→ WHAT YOU HAVE TO DO
Among the records below, determine how many lines have the word "icons" in them; output only the number.
######
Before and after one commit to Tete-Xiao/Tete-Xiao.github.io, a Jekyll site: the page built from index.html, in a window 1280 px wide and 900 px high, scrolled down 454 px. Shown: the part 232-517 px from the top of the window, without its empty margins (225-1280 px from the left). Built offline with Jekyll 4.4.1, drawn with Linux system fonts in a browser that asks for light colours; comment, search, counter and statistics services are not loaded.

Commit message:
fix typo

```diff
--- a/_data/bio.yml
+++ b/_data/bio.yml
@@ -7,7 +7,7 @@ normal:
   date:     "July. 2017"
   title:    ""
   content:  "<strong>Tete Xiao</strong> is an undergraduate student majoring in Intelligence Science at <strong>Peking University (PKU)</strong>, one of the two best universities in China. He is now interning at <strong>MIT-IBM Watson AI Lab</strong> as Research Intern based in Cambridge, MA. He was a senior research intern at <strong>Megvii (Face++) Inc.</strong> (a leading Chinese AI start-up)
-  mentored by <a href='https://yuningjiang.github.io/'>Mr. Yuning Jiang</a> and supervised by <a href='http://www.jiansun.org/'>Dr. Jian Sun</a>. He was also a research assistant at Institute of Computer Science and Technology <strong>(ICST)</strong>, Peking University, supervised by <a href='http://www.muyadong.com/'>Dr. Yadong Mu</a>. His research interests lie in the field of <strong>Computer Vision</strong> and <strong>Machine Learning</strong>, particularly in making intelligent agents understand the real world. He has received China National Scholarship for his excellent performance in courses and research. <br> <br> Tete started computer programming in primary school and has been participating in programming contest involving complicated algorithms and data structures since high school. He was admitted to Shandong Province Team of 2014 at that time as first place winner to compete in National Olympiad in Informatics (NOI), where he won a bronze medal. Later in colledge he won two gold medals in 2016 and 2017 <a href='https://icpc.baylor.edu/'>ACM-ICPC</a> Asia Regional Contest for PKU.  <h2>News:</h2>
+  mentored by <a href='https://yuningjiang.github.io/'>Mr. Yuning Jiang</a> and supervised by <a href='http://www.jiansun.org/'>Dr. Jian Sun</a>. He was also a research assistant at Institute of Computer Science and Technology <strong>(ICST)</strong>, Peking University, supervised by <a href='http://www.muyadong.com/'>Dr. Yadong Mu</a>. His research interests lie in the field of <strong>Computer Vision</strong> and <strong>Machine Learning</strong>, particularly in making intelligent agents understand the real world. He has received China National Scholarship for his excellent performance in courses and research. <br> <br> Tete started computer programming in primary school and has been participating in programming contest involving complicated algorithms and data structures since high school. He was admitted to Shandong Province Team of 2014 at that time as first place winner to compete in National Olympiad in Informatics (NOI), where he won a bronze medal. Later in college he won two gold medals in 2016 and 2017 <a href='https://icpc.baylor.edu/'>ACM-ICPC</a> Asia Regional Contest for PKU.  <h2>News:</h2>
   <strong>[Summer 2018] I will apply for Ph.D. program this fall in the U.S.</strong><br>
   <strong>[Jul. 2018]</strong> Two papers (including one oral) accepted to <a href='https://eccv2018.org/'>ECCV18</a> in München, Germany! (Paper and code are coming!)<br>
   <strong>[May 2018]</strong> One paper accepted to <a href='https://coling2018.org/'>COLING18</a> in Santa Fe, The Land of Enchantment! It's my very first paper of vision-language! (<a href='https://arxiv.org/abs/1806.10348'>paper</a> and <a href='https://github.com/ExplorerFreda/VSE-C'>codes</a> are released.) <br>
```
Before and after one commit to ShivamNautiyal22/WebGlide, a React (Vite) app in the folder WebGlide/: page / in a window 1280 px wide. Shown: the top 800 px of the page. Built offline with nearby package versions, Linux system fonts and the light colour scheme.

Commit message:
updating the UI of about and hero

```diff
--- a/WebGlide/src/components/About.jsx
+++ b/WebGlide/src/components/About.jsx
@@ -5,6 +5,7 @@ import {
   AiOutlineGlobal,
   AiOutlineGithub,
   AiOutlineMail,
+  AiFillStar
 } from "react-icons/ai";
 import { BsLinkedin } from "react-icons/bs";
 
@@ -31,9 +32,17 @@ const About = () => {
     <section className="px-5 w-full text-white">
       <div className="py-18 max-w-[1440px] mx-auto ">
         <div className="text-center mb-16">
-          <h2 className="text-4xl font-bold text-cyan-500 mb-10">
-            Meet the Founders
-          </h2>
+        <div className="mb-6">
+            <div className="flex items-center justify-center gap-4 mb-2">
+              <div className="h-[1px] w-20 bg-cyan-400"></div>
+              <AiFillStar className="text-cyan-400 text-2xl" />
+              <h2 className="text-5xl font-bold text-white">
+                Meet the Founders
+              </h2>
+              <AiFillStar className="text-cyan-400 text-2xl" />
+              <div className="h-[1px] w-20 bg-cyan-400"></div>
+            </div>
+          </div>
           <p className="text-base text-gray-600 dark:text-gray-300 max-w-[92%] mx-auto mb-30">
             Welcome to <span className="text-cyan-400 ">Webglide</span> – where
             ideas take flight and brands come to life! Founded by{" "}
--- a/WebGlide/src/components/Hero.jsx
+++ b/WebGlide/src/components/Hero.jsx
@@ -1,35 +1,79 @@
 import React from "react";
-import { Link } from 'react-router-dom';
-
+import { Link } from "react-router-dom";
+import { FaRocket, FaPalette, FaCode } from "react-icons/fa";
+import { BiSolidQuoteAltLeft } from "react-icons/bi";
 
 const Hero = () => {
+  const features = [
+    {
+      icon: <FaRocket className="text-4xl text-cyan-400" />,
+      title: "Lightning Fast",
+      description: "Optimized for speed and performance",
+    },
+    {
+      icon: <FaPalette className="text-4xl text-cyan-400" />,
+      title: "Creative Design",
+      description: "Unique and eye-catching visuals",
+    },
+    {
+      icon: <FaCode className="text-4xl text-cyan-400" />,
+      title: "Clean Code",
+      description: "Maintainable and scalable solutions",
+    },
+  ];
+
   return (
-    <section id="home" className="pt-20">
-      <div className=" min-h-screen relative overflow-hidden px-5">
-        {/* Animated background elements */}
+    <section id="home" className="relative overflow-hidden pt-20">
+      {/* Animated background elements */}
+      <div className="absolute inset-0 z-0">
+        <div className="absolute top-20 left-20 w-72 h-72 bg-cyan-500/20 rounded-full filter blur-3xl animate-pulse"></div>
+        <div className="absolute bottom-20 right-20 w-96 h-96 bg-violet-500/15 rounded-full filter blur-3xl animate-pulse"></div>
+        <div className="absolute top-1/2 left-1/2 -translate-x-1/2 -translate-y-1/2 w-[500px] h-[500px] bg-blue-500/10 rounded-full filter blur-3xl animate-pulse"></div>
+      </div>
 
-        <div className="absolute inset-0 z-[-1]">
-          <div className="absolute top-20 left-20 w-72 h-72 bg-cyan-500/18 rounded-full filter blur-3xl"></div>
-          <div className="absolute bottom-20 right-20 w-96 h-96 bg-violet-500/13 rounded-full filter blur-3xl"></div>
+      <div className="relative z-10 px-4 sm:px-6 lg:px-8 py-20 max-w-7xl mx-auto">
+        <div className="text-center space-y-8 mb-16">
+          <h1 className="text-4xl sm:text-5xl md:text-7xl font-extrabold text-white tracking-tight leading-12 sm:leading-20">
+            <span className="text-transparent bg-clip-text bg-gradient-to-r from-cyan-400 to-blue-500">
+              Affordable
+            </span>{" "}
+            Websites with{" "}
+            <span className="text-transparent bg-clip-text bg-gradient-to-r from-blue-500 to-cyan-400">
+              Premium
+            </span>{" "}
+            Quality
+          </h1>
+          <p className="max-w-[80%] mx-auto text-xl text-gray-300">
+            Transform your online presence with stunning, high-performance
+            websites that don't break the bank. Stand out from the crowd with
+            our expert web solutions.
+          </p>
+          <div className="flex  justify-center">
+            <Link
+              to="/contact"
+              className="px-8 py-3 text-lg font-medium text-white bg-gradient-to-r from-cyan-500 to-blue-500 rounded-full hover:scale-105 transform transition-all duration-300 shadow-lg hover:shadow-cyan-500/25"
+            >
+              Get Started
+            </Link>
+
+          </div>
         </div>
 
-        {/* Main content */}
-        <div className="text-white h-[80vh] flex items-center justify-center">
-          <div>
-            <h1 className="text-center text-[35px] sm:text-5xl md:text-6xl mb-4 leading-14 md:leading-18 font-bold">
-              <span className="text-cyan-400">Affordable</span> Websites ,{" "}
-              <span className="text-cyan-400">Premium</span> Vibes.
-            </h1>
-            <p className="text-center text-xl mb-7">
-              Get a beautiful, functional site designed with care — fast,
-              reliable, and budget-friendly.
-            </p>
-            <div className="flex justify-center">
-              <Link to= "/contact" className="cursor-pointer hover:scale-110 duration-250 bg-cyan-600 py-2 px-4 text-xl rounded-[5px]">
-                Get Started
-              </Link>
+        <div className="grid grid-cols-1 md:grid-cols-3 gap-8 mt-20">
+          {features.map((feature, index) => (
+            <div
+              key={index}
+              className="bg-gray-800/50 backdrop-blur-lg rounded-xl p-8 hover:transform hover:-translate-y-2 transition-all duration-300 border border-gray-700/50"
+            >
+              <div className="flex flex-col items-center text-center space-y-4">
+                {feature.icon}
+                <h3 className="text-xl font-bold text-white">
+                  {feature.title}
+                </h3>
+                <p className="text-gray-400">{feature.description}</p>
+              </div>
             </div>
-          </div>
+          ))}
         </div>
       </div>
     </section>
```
######
→ REPLY TO THE EXERCISE
4